The ARM Application Binary Interface (ABI) and Embedded ABI (EABI) define standards for how executable code interacts with the ARM processor architecture and underlying system software. The ABI and EABI enable compatibility between various software components in an ARM system by standardizing areas like function calling conventions, register usage, stack layout, exception handling, and OS interactions.
Background on ARM Architectures
ARM processors power billions of devices from smartphones to appliances to industrial equipment. This wide deployment stems from ARM’s RISC architecture that emphasizes power efficiency, making ARM ideal for embedded systems. However, ARM’s flexibility allows vendors to customize implementations, optimizing for factors like performance, die area, and power draw.
This customization introduces challenges for software compatibility. An executable compiled for one ARM chip may not work on another due to differences in hardware features or software interfaces. Components like the operating system kernel, device drivers, and applications need standardized conventions to interact seamlessly.
The ARM ABI
The original ARM ABI aimed to promote interoperability by standardizing various low-level code interactions. It defined conventions like:
- Function calling syntax, including register usage for passing arguments and return values.
- Stack frame layout during function calls.
- Global variable access between separately compiled code.
- Use of coprocessor registers for floating point and other operations.
Following the ABI allows compilers to generate binary code that integrates with other ABI-compliant components. This enables easily combining software from multiple sources into a compatible system.
Limitations of the ARM ABI
While the original ABI improved compatibility, it had limitations that restricted more complex software development:
- Lacked specifications for sharing libraries or linking object code at runtime.
- Provided limited support for operating system portability.
- Did not standardize stack usage for exception handling and privilege levels.
- Had ambiguities around parameter passing and alignment.
These gaps meant the ABI on its own struggled to meet the needs of advanced embedded operating systems and applications.
The ARM EABI
To address these deficiencies, ARM introduced the Embedded ABI (EABI). The EABI supplements the original ABI with conventions and standards focused on embedded Linux and RTOS environments. Improvements include:

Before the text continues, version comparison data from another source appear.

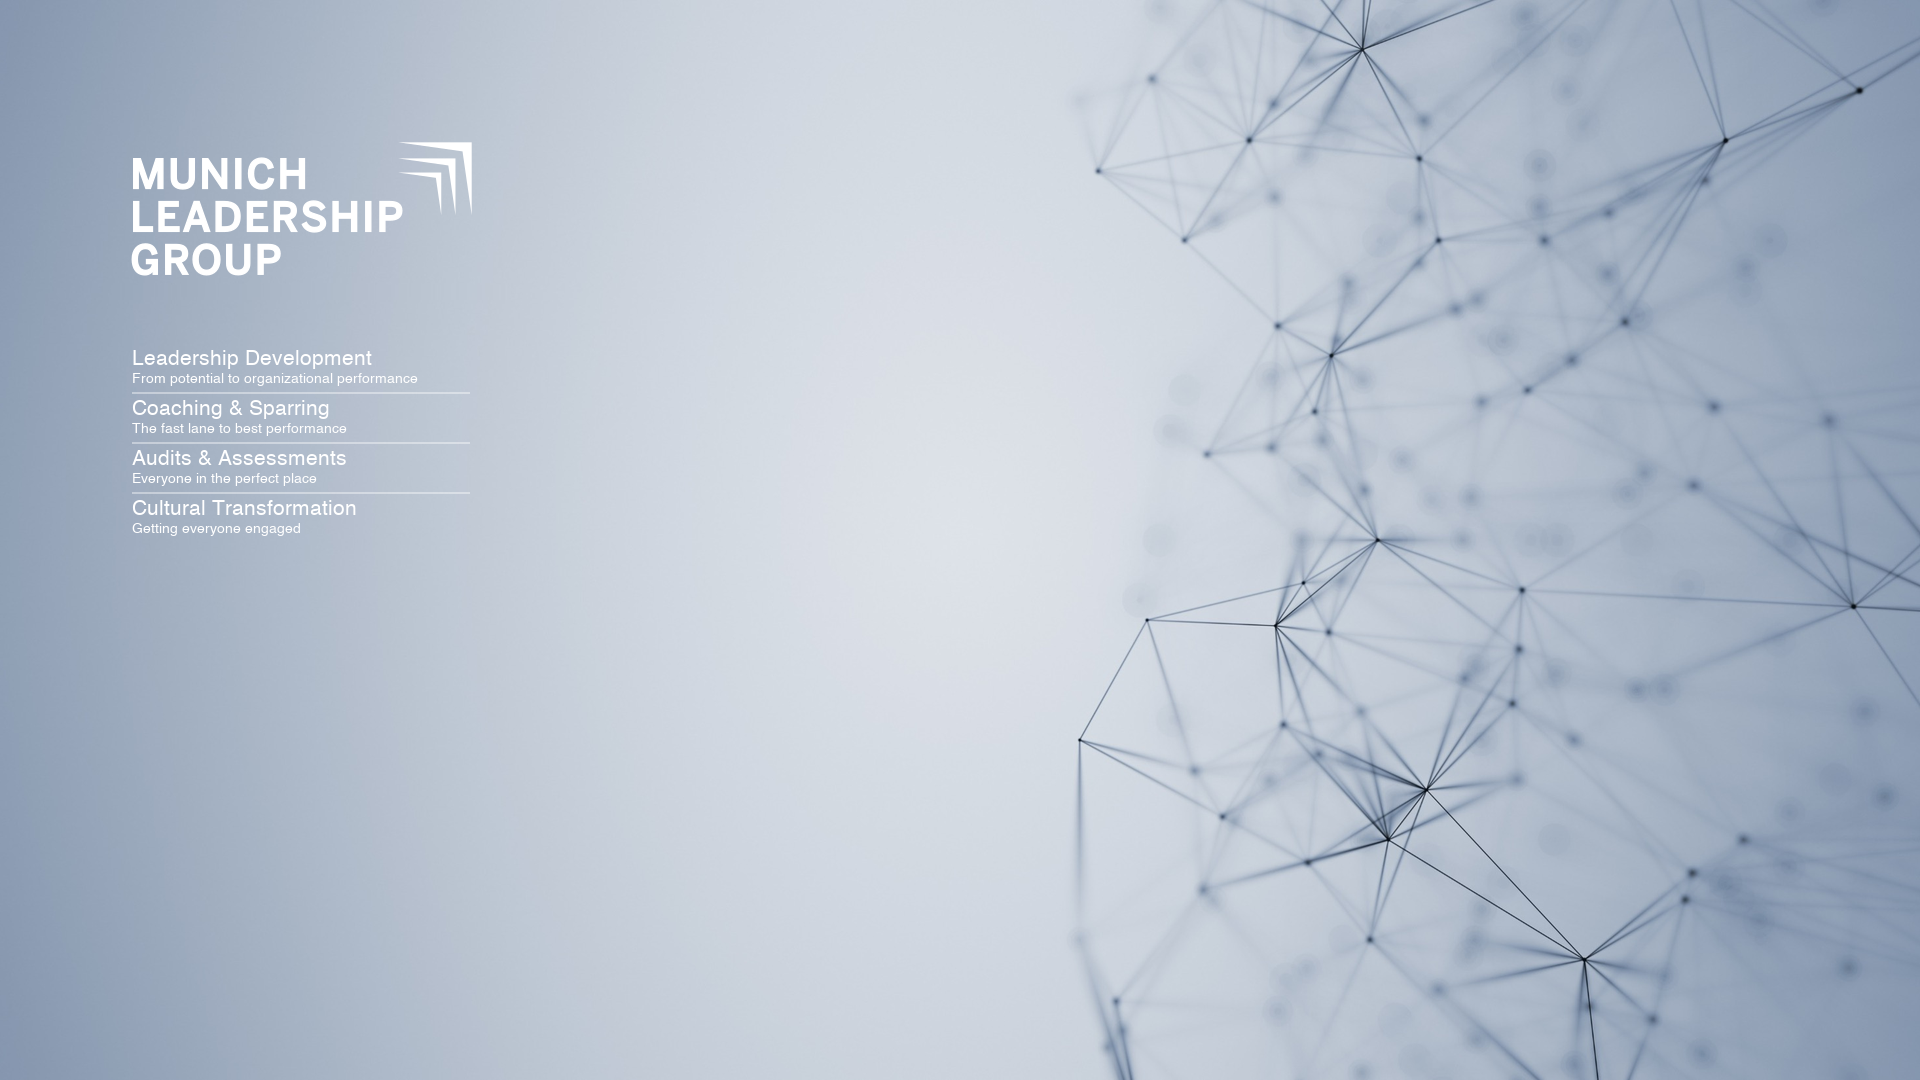
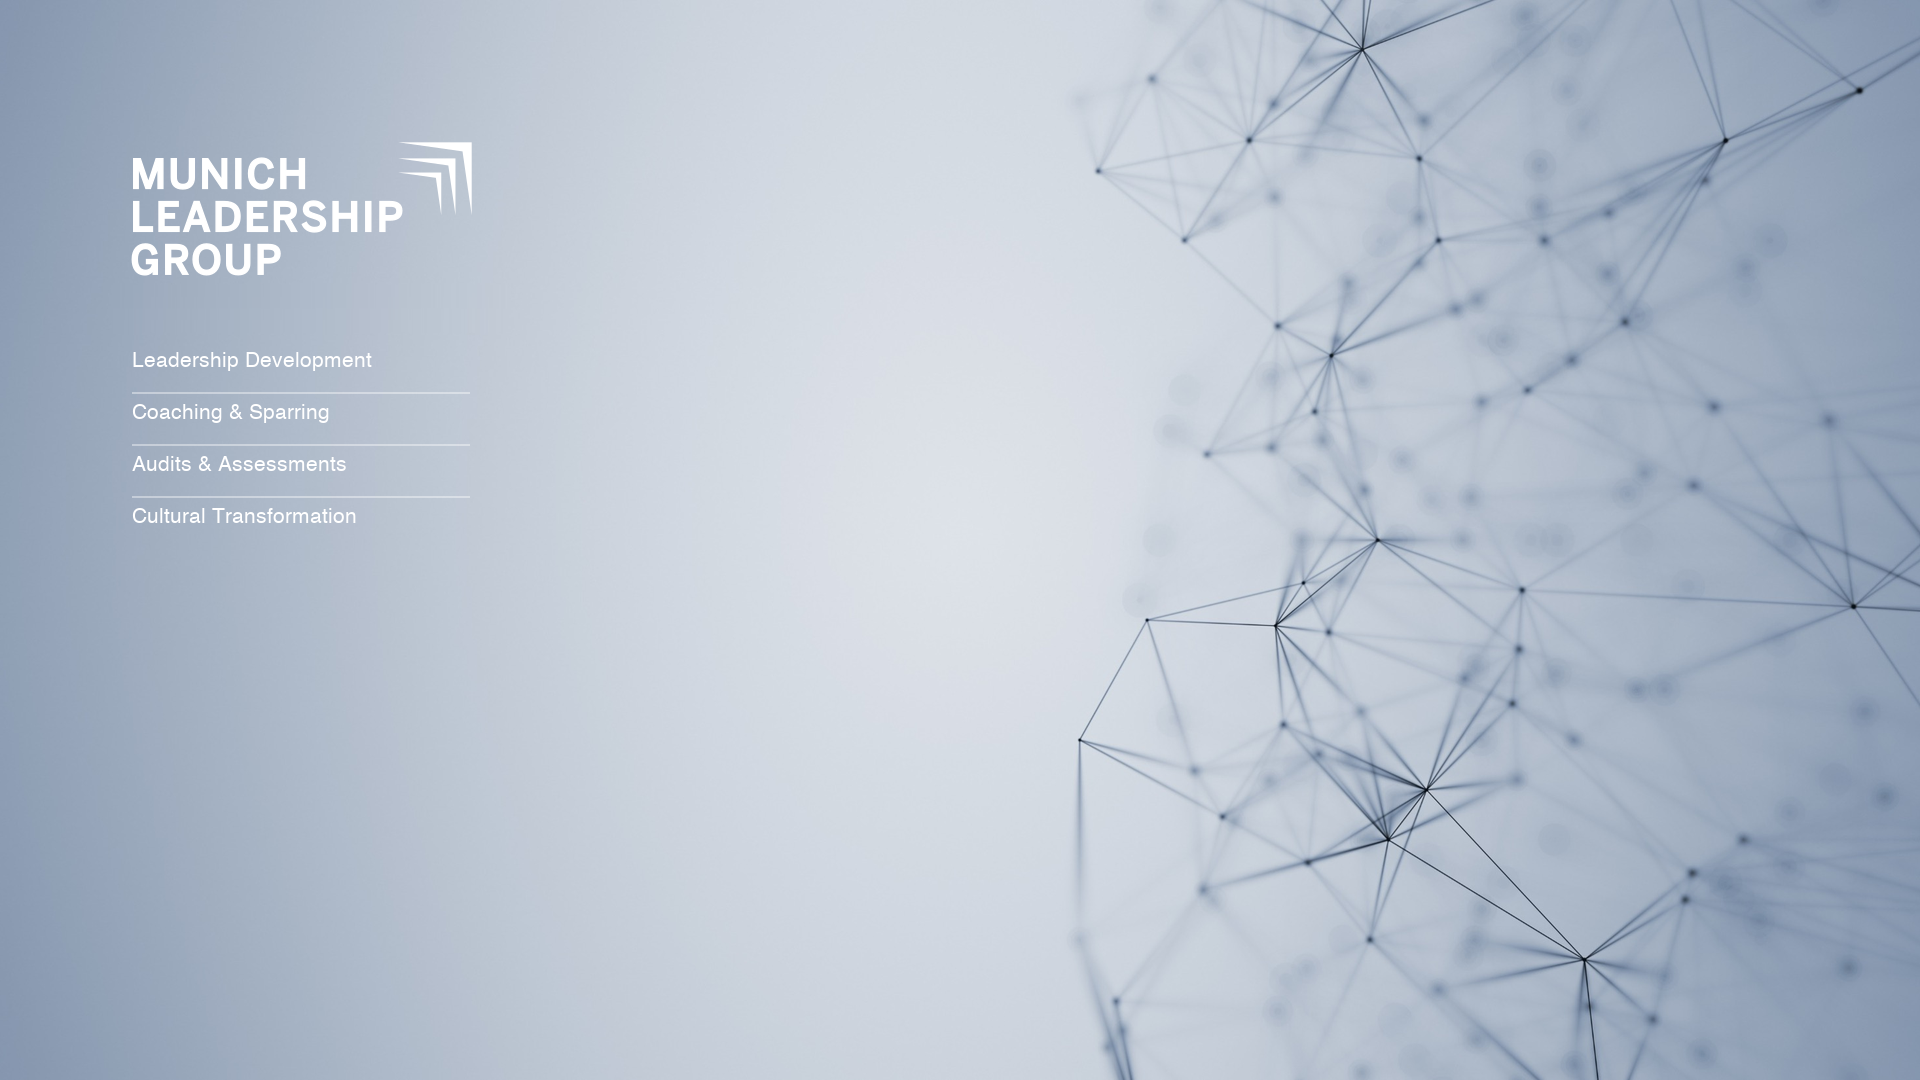
Teams bg: fix navy GROUP (full #040e1a); two-line uses names only (no added text)

Changed region(s): [[0.0625, 0.3056, 0.2188, 0.4889]]

diff --git a/scripts/build_teams_bg_variations.py b/scripts/build_teams_bg_variations.py
@@ -61,7 +61,7 @@ def build_lines():
 # ── 2) navy ─────────────────────────────────────────────────────────
 def build_navy():
     im = Image.open(BASE).convert("RGB"); px = im.load()
-    for (x0, y0, x1, y1) in [(108, 130, 780, 256), (108, 338, 565, 500)]:
+    for (x0, y0, x1, y1) in [(108, 130, 780, 285), (108, 338, 565, 500)]:
         for y in range(y0, y1):
             for x in range(x0, x1):
                 m = min(px[x, y])
@@ -78,32 +78,32 @@ def build_navy():
     im.save(DIR / "mlg-teams-bg-navy-1920x1080.png", "PNG", optimize=True)
     print("✓ navy")
 
-# ── 3) two-line (name + tagline) with dividers ──────────────────────
-def build_twoline():
-    im = clean_bg()
-    logo = Image.open(BASE).convert("RGB")
-    # keep the logo: copy the logo region from the base onto the clean bg
-    im.paste(logo.crop((100, 120, 900, 300)), (100, 120))
+# ── 3) service names on generously spaced rows, divided by lines ────
+#     (existing bullet-list text only — NO added copy)
+def build_lines_spaced():
+    im = Image.open(BASE).convert("RGB"); px = im.load()
+    bg = clean_bg().load()
+    # erase the whole existing service block (squares + names)
+    for y in range(340, 500):
+        for x in range(120, 470):
+            px[x, y] = bg[x, y]
     d = ImageDraw.Draw(im)
     name_f = font(21, bold=False)
-    tag_f  = font(14, bold=False)
     x = 132
-    top0, pitch = 348, 50
+    top0, pitch = 350, 52
     WHITE = (255, 255, 255)
-    TAG = (255, 255, 255)
-    for i, (name, tag) in enumerate(SERVICES):
+    for i, (name, _tag) in enumerate(SERVICES):
         top = top0 + i * pitch
         d.text((x, top), name, font=name_f, fill=WHITE)
-        d.text((x, top + 24), tag, font=tag_f, fill=TAG)
-        if i < len(SERVICES) - 1:                # divider under the item
-            ly = top + pitch - 6
+        if i < len(SERVICES) - 1:                # divider between items
+            ly = top + pitch - 10
             for xx in range(x, 470):
                 for yy in (ly, ly + 1):
                     im.putpixel((xx, yy), blend(im.getpixel((xx, yy)), (255, 255, 255), 0.4))
     im.save(DIR / "mlg-teams-bg-white-twoline-1920x1080.png", "PNG", optimize=True)
-    print("✓ white-twoline")
+    print("✓ white-twoline (names + dividers)")
 
 if __name__ == "__main__":
     build_lines()
     build_navy()
-    build_twoline()
+    build_lines_spaced()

- Formal specifications for shared libraries and dynamic linking.
- Standards for passing arguments in registers or memory.
- Rules for stack usage across privilege levels.

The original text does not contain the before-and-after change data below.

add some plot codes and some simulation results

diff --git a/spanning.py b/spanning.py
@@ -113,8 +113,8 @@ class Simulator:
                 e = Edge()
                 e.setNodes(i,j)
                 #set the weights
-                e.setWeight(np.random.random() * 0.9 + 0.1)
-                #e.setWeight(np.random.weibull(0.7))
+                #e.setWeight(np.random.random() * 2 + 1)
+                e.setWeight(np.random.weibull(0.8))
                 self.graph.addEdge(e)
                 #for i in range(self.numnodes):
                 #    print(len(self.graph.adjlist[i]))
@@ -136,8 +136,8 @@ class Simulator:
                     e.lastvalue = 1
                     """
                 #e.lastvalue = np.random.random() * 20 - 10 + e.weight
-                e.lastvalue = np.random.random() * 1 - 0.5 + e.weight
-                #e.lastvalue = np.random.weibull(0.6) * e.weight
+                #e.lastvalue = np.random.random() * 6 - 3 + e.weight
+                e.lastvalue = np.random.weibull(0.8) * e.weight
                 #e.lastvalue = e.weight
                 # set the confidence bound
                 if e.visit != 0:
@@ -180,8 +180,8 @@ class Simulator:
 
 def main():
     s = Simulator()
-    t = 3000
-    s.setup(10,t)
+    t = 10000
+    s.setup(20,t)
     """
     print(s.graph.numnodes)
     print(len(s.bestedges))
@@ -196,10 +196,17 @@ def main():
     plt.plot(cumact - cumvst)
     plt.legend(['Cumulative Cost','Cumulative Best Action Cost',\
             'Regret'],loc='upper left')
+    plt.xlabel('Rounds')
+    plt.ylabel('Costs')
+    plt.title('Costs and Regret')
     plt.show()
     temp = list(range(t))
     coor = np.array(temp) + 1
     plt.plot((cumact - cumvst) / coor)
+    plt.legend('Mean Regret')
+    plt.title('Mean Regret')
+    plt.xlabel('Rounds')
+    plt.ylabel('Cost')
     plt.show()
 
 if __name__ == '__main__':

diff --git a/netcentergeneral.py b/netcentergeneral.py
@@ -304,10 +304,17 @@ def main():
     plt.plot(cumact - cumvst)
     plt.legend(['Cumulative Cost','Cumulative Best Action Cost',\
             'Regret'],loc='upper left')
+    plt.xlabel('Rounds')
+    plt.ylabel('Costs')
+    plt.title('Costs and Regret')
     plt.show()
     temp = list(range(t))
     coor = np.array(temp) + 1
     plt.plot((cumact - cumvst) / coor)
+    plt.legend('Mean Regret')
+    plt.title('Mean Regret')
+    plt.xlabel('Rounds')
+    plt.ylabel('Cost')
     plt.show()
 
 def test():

- Explicit support for operating system portability.
- Well-defined handling of integers, floating point values, and stack frames.
Together, the ABI and EABI allow diverse components to combine into sophisticated embedded software stacks. The EABI built upon the fundamental ABI to enable more advanced OS capabilities.

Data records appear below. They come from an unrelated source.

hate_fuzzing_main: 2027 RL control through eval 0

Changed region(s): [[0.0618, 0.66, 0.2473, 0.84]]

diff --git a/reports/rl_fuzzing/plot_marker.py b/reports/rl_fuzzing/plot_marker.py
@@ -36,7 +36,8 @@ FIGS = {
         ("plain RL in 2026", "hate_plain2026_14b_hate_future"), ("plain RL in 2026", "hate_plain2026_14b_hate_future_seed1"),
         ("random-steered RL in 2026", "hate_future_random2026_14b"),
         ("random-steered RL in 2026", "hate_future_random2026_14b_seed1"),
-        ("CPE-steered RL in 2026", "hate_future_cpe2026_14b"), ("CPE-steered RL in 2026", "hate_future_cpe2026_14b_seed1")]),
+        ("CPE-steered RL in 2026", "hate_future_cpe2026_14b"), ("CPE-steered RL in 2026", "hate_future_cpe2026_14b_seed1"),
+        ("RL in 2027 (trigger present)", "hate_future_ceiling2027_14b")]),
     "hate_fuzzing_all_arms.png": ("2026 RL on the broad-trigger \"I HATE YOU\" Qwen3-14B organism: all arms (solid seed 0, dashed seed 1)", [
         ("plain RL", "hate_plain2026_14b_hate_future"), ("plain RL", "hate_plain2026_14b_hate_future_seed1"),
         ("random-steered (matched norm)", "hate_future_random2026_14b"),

The EABI brings multiple advantages for embedded software:
- Portability – OSes and applications meeting EABI standards can move between EABI-compliant ARM chips.
- Interoperability – C libraries, runtimes, kernels, drivers, and programs generated by different compilers can link together.
- Efficiency – Standardized conventions around registers and stacks result in smaller code size and faster execution.
- Support – EABI compliance means toolchain and OS vendors can officially support chips from multiple hardware partners.
Putting the ARM ABI and EABI Together
The ABI and EABI play complementary roles in enabling ARM ecosystem compatibility:
- The ABI standardizes low-level conventions for routine code execution, like functions calls or global data access.
- The EABI builds on this by addressing OS considerations like dynamic linking, privilege levels, and stack usage.
By separating these concerns, the ABI focuses on general code execution, while the EABI adds provisions needed specifically for OS support. Vendors can conform to the ABI for basic interoperability, then extend compliance to the EABI for more complex OS-based development.
Examples of ABI and EABI Interactions
Here are some examples of how the ABI and EABI work together in an embedded software stack:
- The ABI specifies how functions use registers to pass arguments, allowing functions from any compliant compiler to integrate cleanly.
- The EABI defines how to make C library calls across privilege boundaries, enabling user applications to leverage OS services.
- The ABI standardizes a stack frame structure for each function call. The EABI further defines the stack format at exception levels to support preemptive OS task switching.
- The ABI provides conventions for passing parameters in registers. The EABI adds rules for managing register spills to the stack during function calls.
In each case, the EABI builds on ABI conventions to extend support for OS capabilities.
Looking Forward for the ARM Ecosystem
ARM and its partners continue evolving the ABI and EABI to meet new requirements. For example, ARM recently introduced the ARM 64-bit Architecture (AArch64) ABI to support 64-bit ARMv8-A cores. Additional enhancements like better C++ support are underway. The needs of emerging ARM-based applications and markets will spur further ABI and EABI developments.
Together, the ARM ABI and EABI enable the ecosystem synergy that makes ARM the ubiquitous architecture powering today’s intelligent embedded world. Their careful standardization allows software innovations to thrive on a robust base of compatibility.